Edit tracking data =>
------

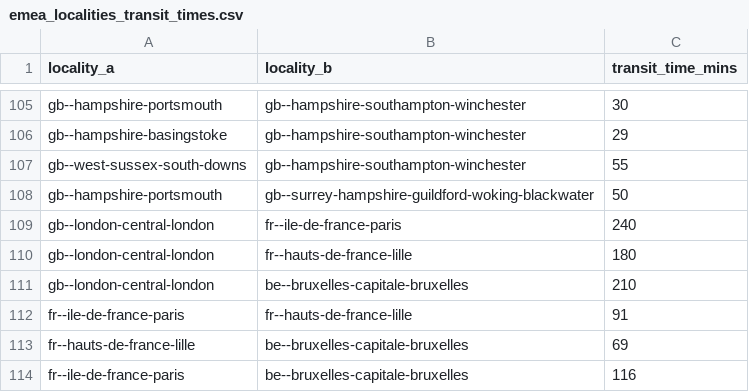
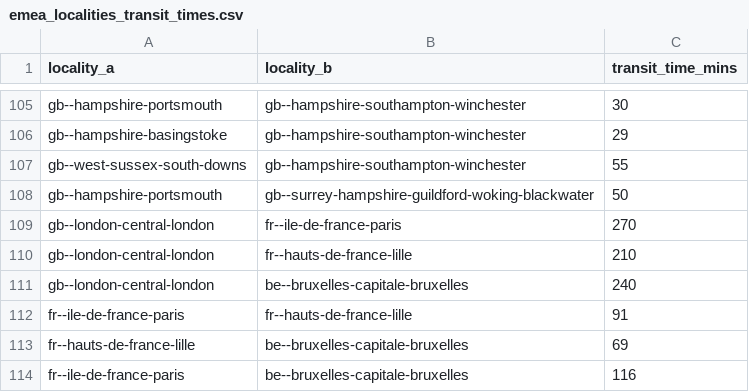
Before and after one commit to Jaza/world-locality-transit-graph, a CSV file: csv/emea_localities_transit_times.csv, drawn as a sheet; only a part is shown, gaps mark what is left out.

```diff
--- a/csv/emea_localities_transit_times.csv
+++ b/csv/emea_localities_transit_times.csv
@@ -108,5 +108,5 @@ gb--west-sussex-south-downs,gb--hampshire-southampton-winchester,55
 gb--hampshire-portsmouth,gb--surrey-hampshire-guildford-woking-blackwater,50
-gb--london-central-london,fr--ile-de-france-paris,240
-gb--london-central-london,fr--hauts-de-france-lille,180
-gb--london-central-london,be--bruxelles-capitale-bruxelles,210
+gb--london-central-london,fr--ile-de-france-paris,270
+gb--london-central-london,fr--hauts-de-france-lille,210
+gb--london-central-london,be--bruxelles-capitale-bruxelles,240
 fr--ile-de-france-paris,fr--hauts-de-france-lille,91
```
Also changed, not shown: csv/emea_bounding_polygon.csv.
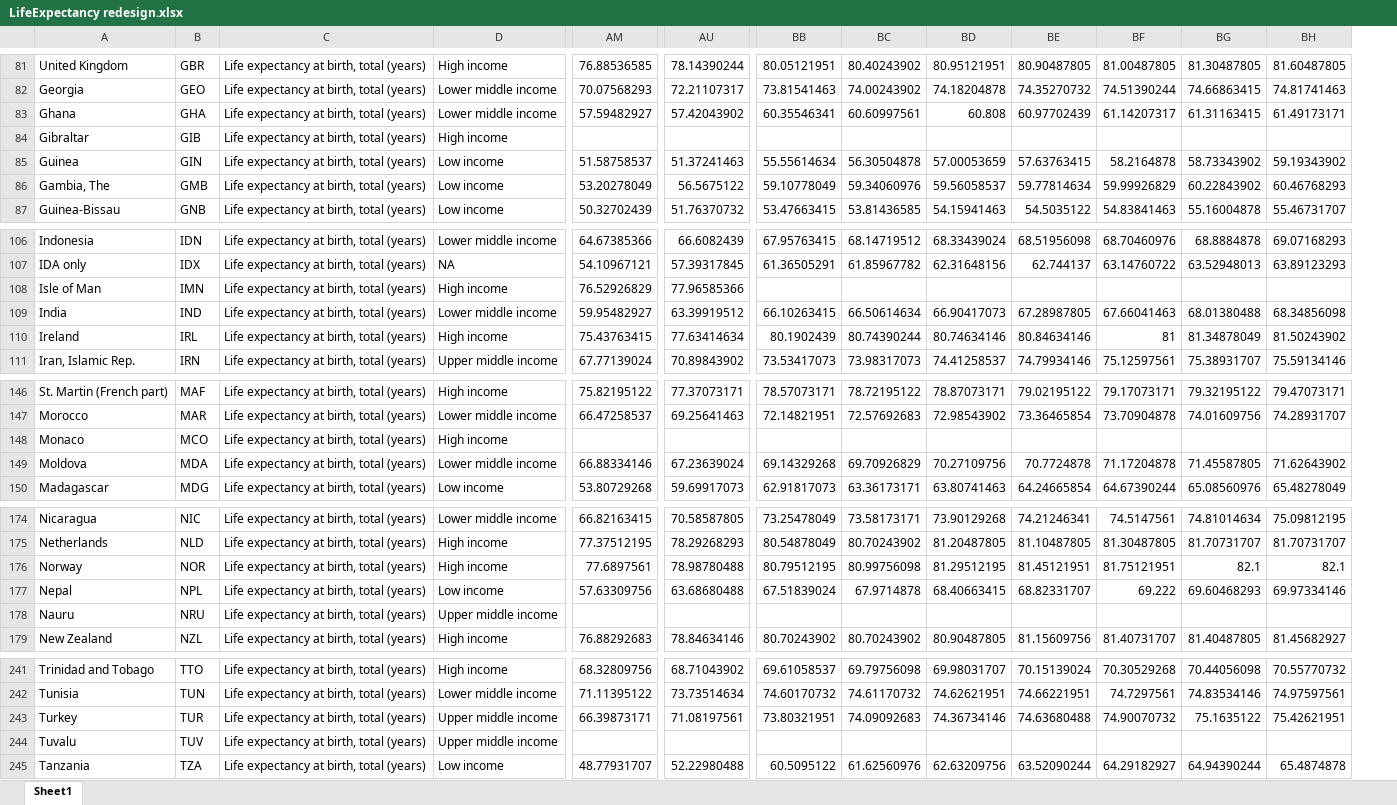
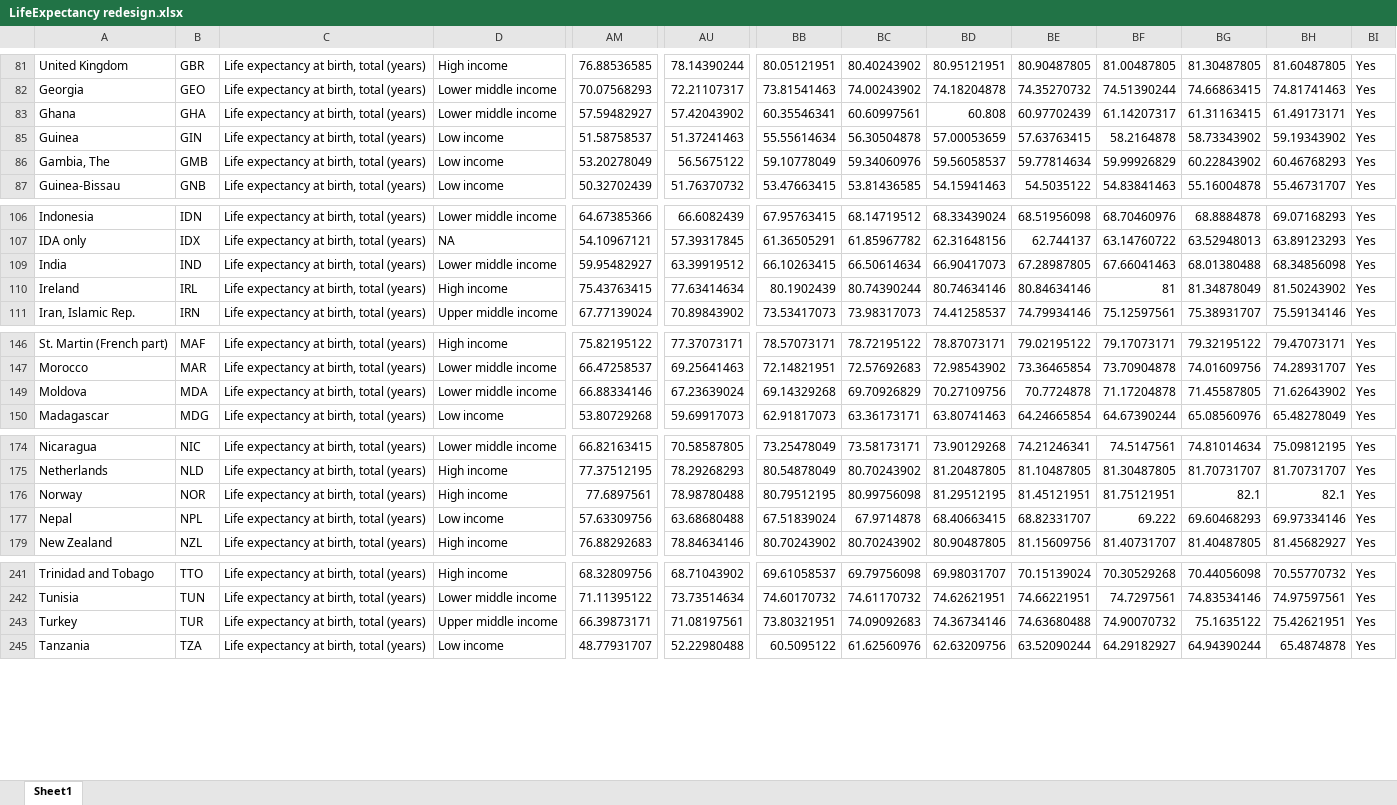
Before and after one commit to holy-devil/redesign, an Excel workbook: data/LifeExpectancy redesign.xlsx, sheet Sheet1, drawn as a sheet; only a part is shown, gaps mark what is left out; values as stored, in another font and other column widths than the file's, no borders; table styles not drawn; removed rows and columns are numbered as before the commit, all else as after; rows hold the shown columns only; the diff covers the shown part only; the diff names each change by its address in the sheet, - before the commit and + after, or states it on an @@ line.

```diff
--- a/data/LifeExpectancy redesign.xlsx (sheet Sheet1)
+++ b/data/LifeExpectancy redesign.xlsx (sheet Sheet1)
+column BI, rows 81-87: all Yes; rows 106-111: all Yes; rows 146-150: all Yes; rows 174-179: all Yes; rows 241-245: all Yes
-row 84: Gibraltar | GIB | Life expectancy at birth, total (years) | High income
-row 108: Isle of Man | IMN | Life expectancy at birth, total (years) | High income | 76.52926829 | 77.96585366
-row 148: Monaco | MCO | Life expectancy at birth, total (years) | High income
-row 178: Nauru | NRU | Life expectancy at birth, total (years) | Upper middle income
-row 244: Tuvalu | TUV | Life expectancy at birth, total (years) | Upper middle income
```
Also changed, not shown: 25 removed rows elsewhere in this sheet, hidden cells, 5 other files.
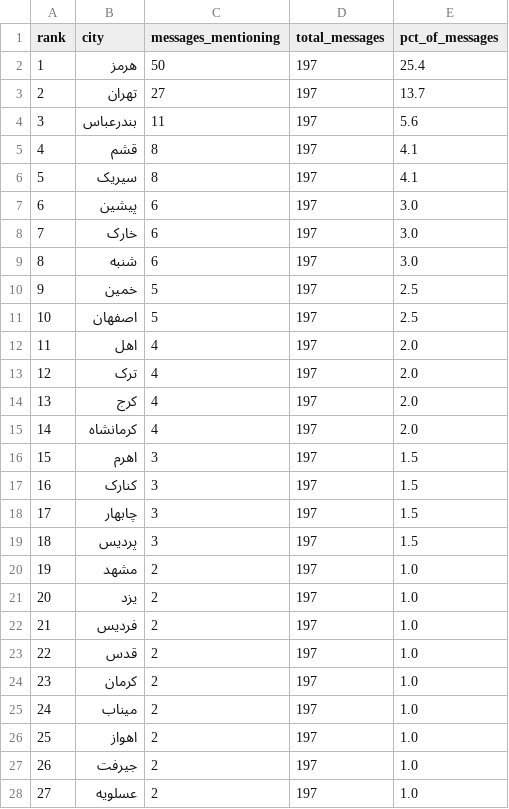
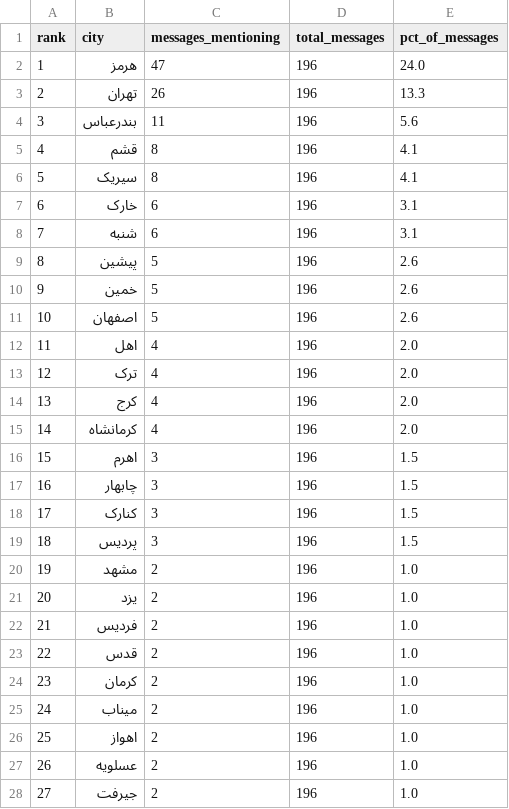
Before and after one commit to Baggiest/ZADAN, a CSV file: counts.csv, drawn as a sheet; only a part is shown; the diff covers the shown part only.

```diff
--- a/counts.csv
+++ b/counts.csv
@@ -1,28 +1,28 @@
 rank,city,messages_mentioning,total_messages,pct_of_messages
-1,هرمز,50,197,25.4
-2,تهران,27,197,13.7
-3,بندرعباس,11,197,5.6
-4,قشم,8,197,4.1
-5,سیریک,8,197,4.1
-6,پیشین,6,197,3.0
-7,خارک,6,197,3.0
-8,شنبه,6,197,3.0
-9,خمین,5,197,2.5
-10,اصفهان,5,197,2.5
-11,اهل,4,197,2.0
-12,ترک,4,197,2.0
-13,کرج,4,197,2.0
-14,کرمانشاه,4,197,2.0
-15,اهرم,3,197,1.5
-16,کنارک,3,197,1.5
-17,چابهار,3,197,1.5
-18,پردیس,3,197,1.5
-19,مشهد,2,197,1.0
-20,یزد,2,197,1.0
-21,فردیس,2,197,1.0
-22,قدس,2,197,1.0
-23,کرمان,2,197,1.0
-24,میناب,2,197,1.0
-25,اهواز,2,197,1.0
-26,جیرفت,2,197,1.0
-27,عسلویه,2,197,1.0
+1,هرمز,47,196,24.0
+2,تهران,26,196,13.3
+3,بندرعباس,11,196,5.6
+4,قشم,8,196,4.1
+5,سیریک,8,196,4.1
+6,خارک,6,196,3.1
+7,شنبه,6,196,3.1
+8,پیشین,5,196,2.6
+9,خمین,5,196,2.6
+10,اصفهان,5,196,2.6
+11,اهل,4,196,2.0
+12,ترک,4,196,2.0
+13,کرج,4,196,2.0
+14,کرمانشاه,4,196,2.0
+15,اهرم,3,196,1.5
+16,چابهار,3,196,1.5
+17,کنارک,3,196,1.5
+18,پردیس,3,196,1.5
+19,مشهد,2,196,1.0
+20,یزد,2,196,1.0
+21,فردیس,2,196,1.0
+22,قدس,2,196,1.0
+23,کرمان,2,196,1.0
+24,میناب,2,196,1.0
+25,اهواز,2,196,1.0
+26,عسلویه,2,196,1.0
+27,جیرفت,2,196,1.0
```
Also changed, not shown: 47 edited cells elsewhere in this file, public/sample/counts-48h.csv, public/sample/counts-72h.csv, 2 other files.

------

TASK BRIEF =>
Search the records for the string "hampshire" and report each line that has it.

YOUR SOLUTION =>
@@ -108,5 +108,5 @@ gb--west-sussex-south-downs,gb--hampshire-southampton-winchester,55
 gb--hampshire-portsmouth,gb--surrey-hampshire-guildford-woking-blackwater,50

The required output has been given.